SUPPLIED MATERIAL:

:::

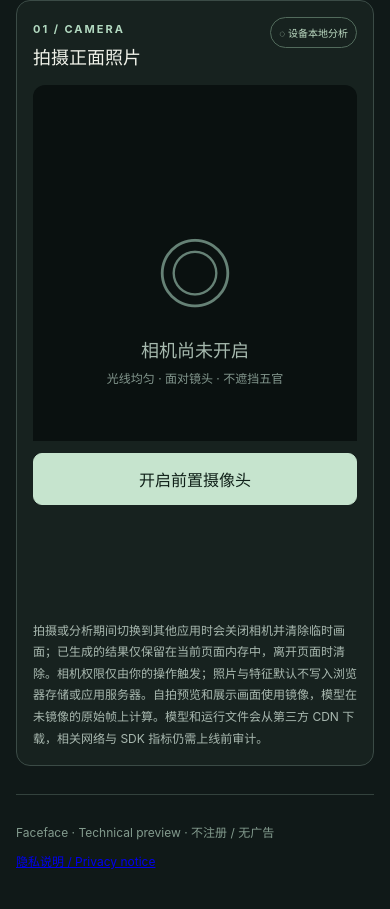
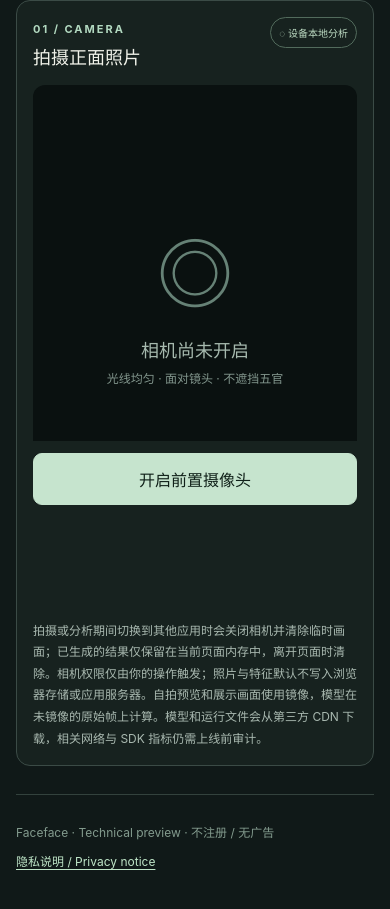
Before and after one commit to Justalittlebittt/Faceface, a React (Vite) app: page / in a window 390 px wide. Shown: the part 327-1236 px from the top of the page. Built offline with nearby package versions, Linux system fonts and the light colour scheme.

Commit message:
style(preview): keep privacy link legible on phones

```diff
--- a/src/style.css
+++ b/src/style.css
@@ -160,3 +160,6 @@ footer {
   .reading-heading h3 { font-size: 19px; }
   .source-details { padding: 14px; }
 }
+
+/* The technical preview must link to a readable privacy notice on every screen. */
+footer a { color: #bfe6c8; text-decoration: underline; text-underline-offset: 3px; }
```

:::

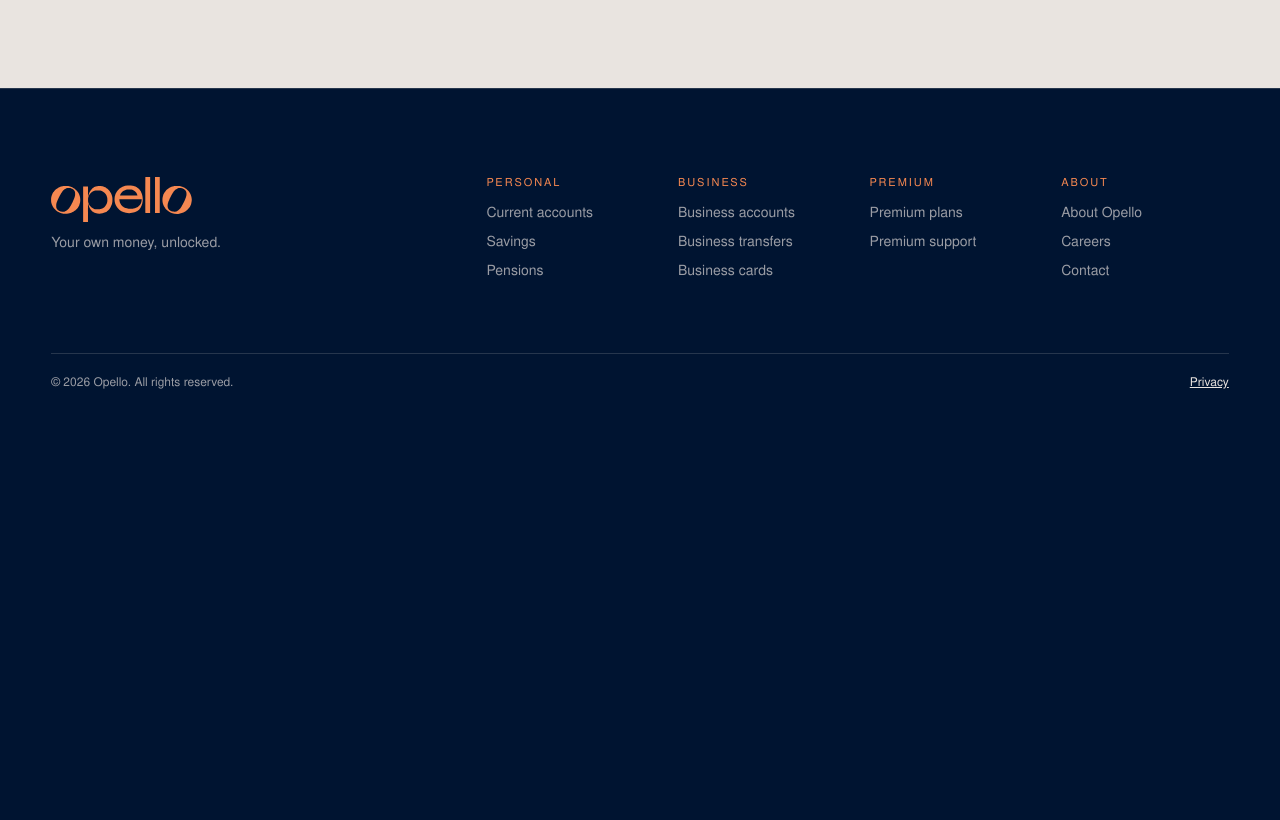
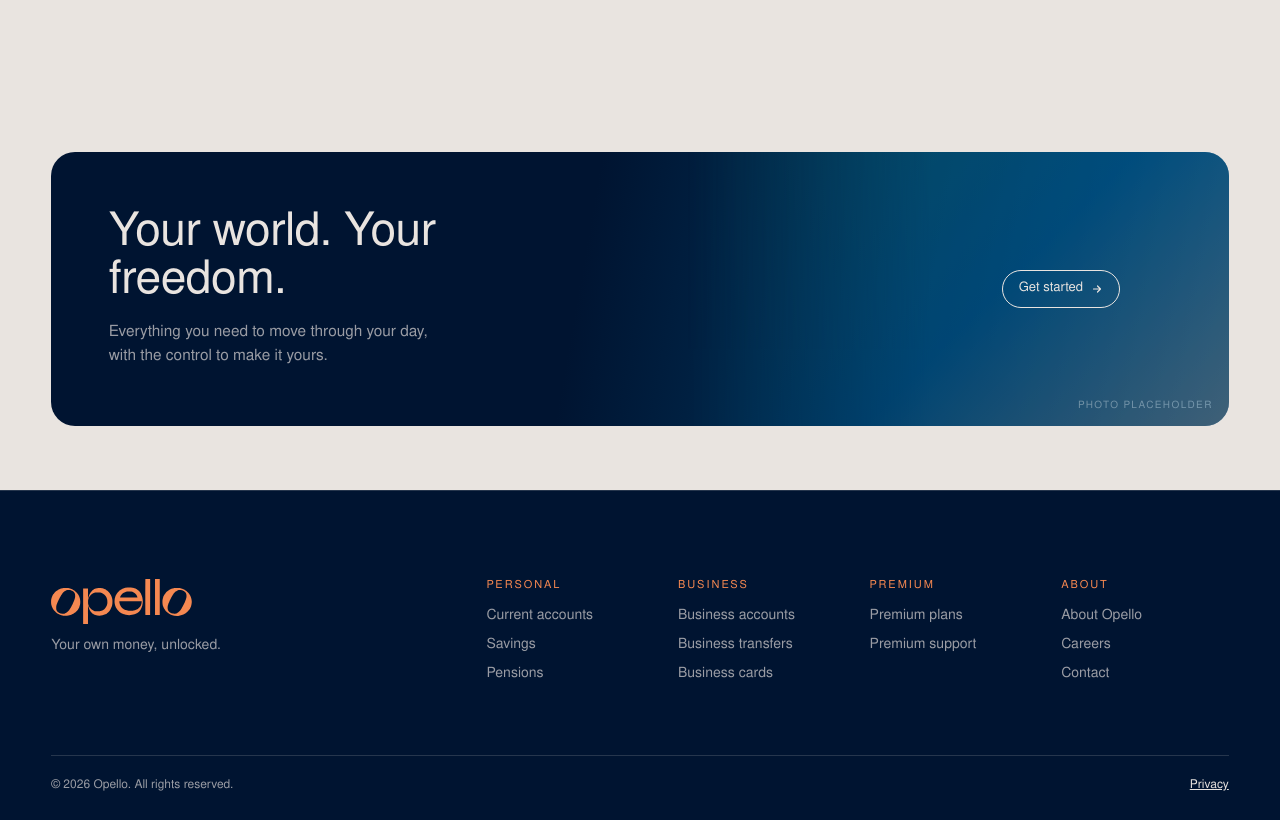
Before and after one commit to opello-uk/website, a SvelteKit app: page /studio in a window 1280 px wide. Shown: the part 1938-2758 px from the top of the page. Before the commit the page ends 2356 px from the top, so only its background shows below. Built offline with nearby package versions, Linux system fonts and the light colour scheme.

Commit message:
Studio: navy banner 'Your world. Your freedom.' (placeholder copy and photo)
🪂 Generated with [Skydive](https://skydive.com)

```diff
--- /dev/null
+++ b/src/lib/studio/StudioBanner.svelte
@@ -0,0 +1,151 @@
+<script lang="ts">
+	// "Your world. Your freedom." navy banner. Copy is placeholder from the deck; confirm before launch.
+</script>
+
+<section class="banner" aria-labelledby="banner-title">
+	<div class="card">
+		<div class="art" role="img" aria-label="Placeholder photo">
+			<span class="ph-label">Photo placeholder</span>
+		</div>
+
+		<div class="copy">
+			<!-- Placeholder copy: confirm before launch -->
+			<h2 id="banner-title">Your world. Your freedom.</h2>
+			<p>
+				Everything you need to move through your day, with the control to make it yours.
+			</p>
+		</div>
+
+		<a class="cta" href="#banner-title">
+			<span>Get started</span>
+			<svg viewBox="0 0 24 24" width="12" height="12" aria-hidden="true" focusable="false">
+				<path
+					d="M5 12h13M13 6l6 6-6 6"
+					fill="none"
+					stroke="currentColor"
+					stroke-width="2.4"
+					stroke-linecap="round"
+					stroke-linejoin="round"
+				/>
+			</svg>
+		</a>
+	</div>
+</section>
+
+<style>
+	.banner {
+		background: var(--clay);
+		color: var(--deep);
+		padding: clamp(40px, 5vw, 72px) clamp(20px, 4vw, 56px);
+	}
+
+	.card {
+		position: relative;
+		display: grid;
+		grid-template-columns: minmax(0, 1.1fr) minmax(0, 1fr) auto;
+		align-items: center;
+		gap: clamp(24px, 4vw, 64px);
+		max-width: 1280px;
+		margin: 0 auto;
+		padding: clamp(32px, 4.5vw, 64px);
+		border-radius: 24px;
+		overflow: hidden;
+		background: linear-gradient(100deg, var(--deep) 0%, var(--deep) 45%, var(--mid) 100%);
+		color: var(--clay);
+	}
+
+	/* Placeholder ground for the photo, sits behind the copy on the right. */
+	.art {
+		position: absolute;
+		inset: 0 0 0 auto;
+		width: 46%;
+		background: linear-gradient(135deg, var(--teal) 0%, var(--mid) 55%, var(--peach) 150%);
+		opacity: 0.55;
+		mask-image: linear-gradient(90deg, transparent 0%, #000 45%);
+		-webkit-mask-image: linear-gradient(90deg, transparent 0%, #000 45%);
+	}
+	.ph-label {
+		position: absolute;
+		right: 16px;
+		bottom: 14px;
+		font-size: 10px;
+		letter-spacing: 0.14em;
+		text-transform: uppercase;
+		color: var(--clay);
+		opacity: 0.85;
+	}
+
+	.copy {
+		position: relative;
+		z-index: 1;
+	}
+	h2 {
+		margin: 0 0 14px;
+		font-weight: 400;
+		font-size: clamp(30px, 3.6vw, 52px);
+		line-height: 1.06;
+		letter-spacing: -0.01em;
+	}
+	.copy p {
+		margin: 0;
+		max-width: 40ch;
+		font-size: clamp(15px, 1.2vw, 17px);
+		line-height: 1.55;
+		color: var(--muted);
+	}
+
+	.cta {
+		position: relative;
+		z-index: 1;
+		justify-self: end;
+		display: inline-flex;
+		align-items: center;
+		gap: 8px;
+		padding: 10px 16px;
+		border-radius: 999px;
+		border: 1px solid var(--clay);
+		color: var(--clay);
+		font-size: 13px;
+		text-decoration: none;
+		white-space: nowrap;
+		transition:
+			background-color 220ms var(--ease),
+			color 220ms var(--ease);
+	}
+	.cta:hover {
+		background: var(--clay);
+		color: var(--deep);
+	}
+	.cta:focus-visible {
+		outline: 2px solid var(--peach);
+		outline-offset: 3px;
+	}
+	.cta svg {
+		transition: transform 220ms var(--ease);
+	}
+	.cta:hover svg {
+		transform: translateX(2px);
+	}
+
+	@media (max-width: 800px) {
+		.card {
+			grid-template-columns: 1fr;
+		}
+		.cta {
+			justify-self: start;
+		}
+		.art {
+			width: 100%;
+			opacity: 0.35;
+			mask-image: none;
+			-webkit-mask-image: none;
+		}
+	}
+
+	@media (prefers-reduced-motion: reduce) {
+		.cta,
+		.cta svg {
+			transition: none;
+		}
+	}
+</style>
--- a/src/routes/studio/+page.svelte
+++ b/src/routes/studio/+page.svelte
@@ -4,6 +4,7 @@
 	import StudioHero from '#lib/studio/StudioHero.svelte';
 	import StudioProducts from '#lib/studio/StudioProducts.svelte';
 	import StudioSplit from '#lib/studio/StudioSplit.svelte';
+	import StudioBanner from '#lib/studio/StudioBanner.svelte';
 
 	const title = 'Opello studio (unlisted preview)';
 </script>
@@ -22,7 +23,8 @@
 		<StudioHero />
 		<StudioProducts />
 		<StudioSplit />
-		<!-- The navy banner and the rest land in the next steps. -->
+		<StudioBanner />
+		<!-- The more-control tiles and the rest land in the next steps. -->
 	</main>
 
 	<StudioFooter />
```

:::

EXERCISE BRIEF: For each line of the data that includes the word "none", return a copy of it.

TASK OUTPUT:
+					fill="none"
+		text-decoration: none;
+			mask-image: none;
+			-webkit-mask-image: none;
+			transition: none;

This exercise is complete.